Infants in Poverty Show Different Physiological Vulnerabilities to the Caregiving Environment
Some infants raised in poverty exhibit physical traits that make them more vulnerable to poor caregiving, according to new research published in Psychological Science, a journal of the Association for Psychological Science. The combination of physiological vulnerability and poor caregiving may lead these children to show increased problem behaviors later in childhood.
For infants growing up in poverty, the ability to adapt and regulate — both biologically and behaviorally — in response to various environmental pressures seems to be critical for successful development.
To explore why some at-risk children wither while others bloom, researcher Elisabeth Conradt and colleagues examined data from a longitudinal study that followed women at risk for parenting problems and their infants. Conradt, who is now a postdoctoral researcher at the Brown Center for the Study of Children at Risk, conducted the study as a graduate student at the University of Oregon.
To assess infants’ vulnerability, the researchers looked at their respiratory sinus arrhythmia (RSA) — a physiological marker of the degree to which infants are attuned to their environment — when the infants were five months old. They also looked at infants’ attachment style and level of problem behaviors at 17 months.
The results revealed interactions between physiological vulnerability and environmental context in relationship to infants’ developmental outcomes.
Infants who had high baseline RSA at five months and who were raised in an environment that promoted disorganization displayed more problem behaviors than did infants who had a high baseline RSA and were raised in an environment that fostered security.
These results support the idea that poverty is not a uniform stressor. High-RSA infants raised in disorganized caregiving environments faced the double whammy of an insensitive caregiver and poverty. For these infants, high baseline RSA may have increased their sensitivity to negative parenting experiences, leading them to develop coping strategies that became problematic later in childhood. Indeed, in this study, these infants fared the worst, showing problem-behavior scores that were far above clinical risk indices.
But poverty did not have the same effect for high-RSA infants who had nurturing caregivers. Physiological susceptibility — in the form of high baseline RSA — may have enabled these infants to be more attuned to, and affected by, a sensitive caregiver. The data suggest that these infants had the lowest levels of problem behavior, falling below community norms reported in other studies.
Infants with low baseline RSA showed higher than average problem behaviors, regardless of caregiving environment. The researchers speculate that, for these infants, poverty may be a more powerful predictor of problem behavior than the immediate parenting context.
Conradt and colleagues argue that this research may have important implications for efforts to identify the children who are most vulnerable to developing problem behavior given their biological and environmental risk factors early in life.

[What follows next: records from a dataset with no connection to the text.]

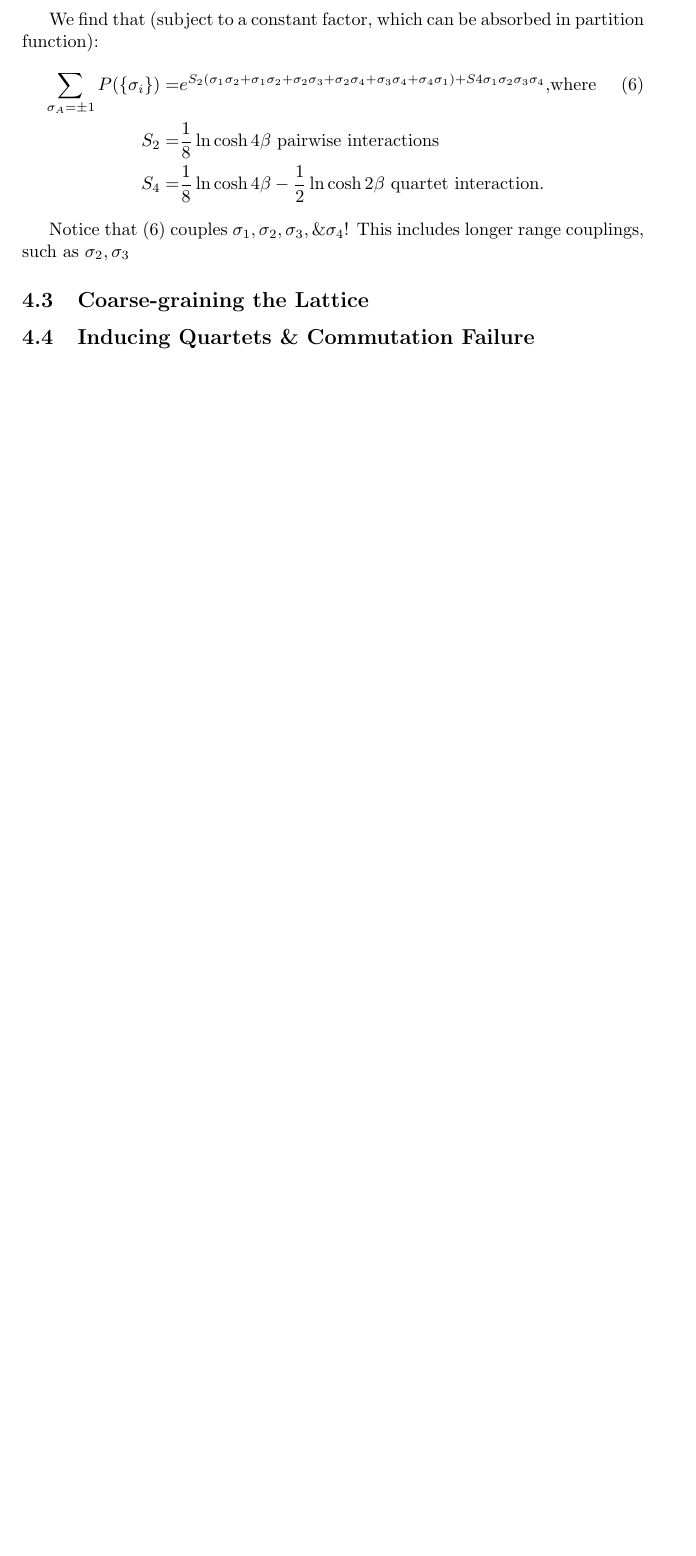
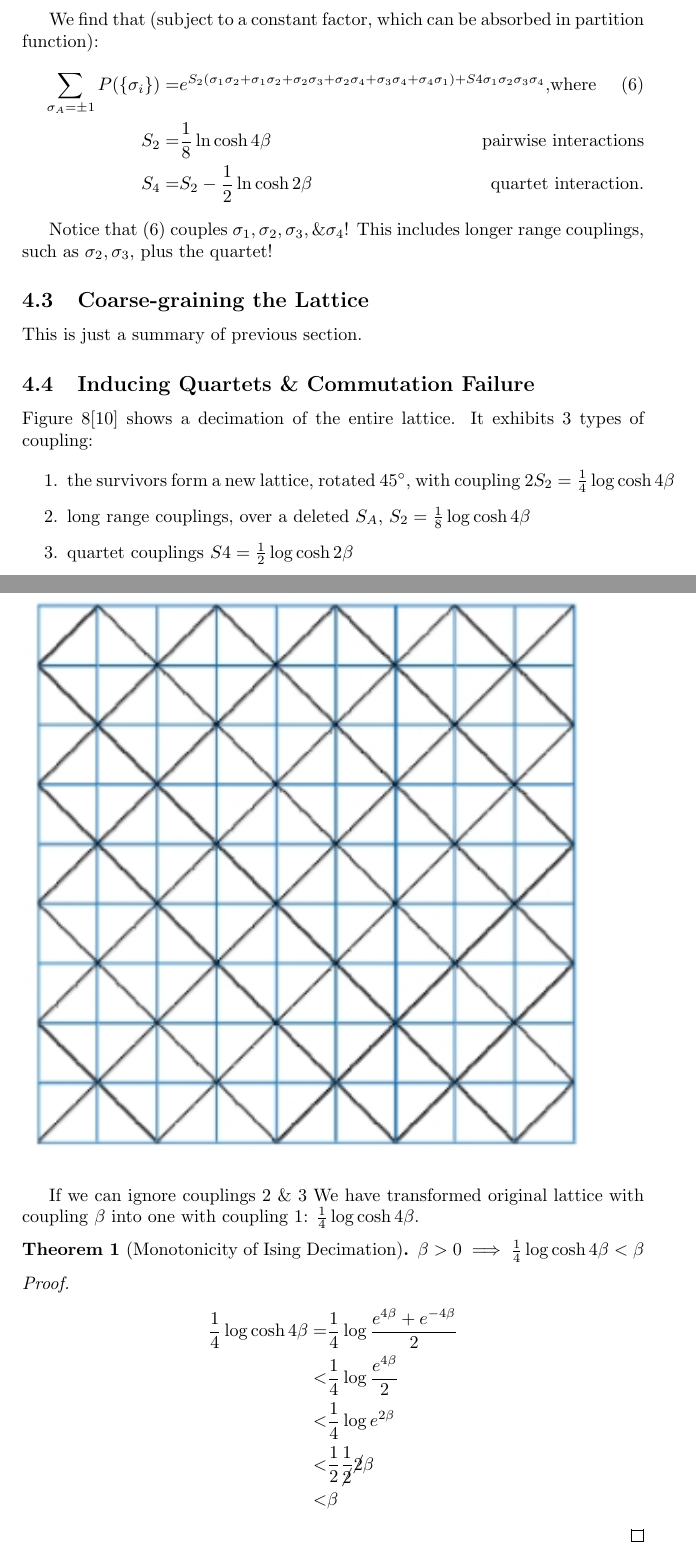
Before and after one commit to weka511/complexity, a LaTeX paper (rn/renormalization.tex): part of page 19 of 21 before the commit and two parts of pages 19 and 20 of 22 after it, the two joined at a grey line, cut so that both start at the same text, the shorter picture padded with empty space. Compiled offline with pdfLaTeX.

Commit message:
Completed 4.4

```diff
--- a/rn/renormalization.tex
+++ b/rn/renormalization.tex
@@ -1,8 +1,10 @@
 \documentclass[]{article}
-\usepackage{caption,subcaption,graphicx,float,url,amsmath,amssymb,tocloft}
+\usepackage{caption,subcaption,graphicx,float,url,amsmath,amssymb,amsthm,tocloft,siunitx,thmtools,cancel}
 \graphicspath{{figs/}}
 \newcommand\numberthis{\addtocounter{equation}{1}\tag{\theequation}}
-
+\newtheorem{defn}{Definition}
+\newtheorem{thm}{Theorem}
+\newtheorem{lemma}{Lemma}
 
 %opening
 \title{Introduction to Renormalization}
@@ -1098,12 +1101,43 @@ Comparing (\ref{eq:coarse_ising:P}) and (\ref{eq:coarse_ising:P2}), we see that
 We find that (subject to a constant factor, which can be absorbed in partition function):
 \begin{align*}
 \sum_{\sigma_A=\pm 1} P(\{\sigma_i\}) =&e^{S_2 (\sigma_1\sigma_2 + \sigma_1\sigma_2+ \sigma_2\sigma_3 + \sigma_2 \sigma_4 + \sigma_3 \sigma_4 +\sigma_4 \sigma_1) + S4 \sigma_1 \sigma_2 \sigma_3 \sigma_4} \text{,where} \numberthis \label{eq:coupled:sigmas}\\
-S_2 =& \frac{1}{8} \ln{\cosh{4\beta}} \text{ pairwise interactions}\\
-S_4 =& \frac{1}{8} \ln{\cosh{4\beta}} - \frac{1}{2} \ln{\cosh{2\beta}} \text{ quartet interaction.}
+S_2 =& \frac{1}{8} \ln{\cosh{4\beta}} \tag*{pairwise interactions}\\
+S_4 =& S_2 - \frac{1}{2} \ln{\cosh{2\beta}} \tag*{quartet interaction.}
 \end{align*}
 
-Notice that (\ref{eq:coupled:sigmas}) couples $\sigma_1, \sigma_2, \sigma_3, \& \sigma_4$! This includes longer range couplings, such as $\sigma_2, \sigma_3$
+Notice that (\ref{eq:coupled:sigmas}) couples $\sigma_1, \sigma_2, \sigma_3, \& \sigma_4$! This includes longer range couplings, such as $\sigma_2, \sigma_3$, plus the quartet!
 
 \subsection{Coarse-graining the Lattice}
 
+This is just a summary of previous section.
+
 \subsection{Inducing Quartets \& Commutation Failure}
+
+Figure \ref{fig:ising-decimation}\cite{aoki2014domain} shows a decimation of the entire lattice. It exhibits 3 types of coupling:
+
+\begin{enumerate}
+	\item the survivors form a new lattice, rotated \ang{45}, with coupling $2S_2=\frac{1}{4} \log{\cosh{4 \beta}}$\label{item:coupling1}
+	\item long range couplings, over a deleted $S_A$,  $S_2=\frac{1}{8} \log{\cosh{4 \beta}}$\label{item:coupling2}
+	\item quartet couplings $S4=\frac{1}{2} \log{\cosh{2\beta}}$\label{item:coupling3}
+\end{enumerate}
+
+\begin{figure}[H]
+	\caption{Coarse-graining the Lattice}\label{fig:ising-decimation}
+	\includegraphics[width=0.9\textwidth]{isinng-decimation}
+\end{figure}
+
+If we can ignore couplings \ref{item:coupling2} \& \ref{item:coupling3} We have transformed original lattice with coupling $\beta$ into one with coupling \ref{item:coupling1}: $\frac{1}{4} \log{\cosh{4\beta}}$.
+
+\begin{thm}[Monotonicity of Ising Decimation]
+	$\beta > 0 \implies \frac{1}{4} \log{\cosh{4\beta}} < \beta$
+\end{thm}
+
+\begin{proof}
+	\begin{align*}
+	\frac{1}{4} \log{\cosh{4\beta}} =& \frac{1}{4} \log{\frac{e^{4\beta} + e^{- 4 \beta}}{2}}\\
+	<&  \frac{1}{4} \log{\frac{e^{4\beta} }{2}}\\
+	<& \frac{1}{4} \log{e^{2\beta} } \\
+	<& \frac{1}{2} \frac{1}{\cancel{2}} \cancel{2} \beta\\
+	<& \beta
+	\end{align*}
+\end{proof}
```
Also changed, not shown: complexity.bib (+10 -0 lines), rn/figs/isinng-decimation.jpg (added), rn/renormalization.tex (10 more changed lines).
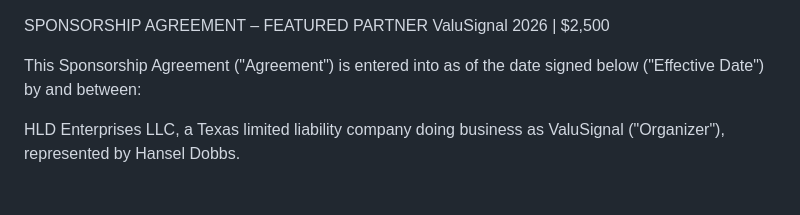
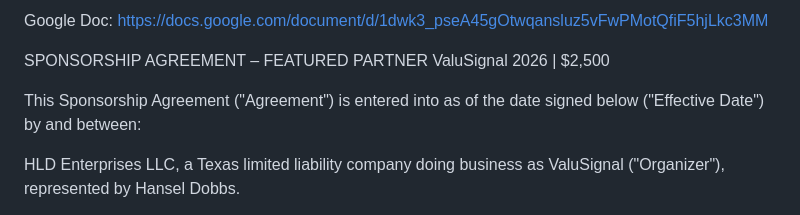
Before and after one commit to Elopezsu/ClaudeCodeTest, a Markdown page: ValuSignal2026-SponsorAgreement-Featured.md, the part around the change. Drawn GitHub-style.

```diff
--- a/ValuSignal2026-SponsorAgreement-Featured.md
+++ b/ValuSignal2026-SponsorAgreement-Featured.md
@@ -1,3 +1,5 @@
+Google Doc: https://docs.google.com/document/d/1dwk3_pseA45gOtwqansluz5vFwPMotQfiF5hjLkc3MM
+
 SPONSORSHIP AGREEMENT – FEATURED PARTNER
 ValuSignal 2026 | $2,500
 
```
Also changed, not shown: ValuSignal2026-SponsorAgreement-Core.md (+2 -0 lines), ValuSignal2026-SponsorAgreement-Title.md (+2 -0 lines).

Along with Conradt, co-authors include Jeffrey Measelle and Jennifer Ablow of the University of Oregon.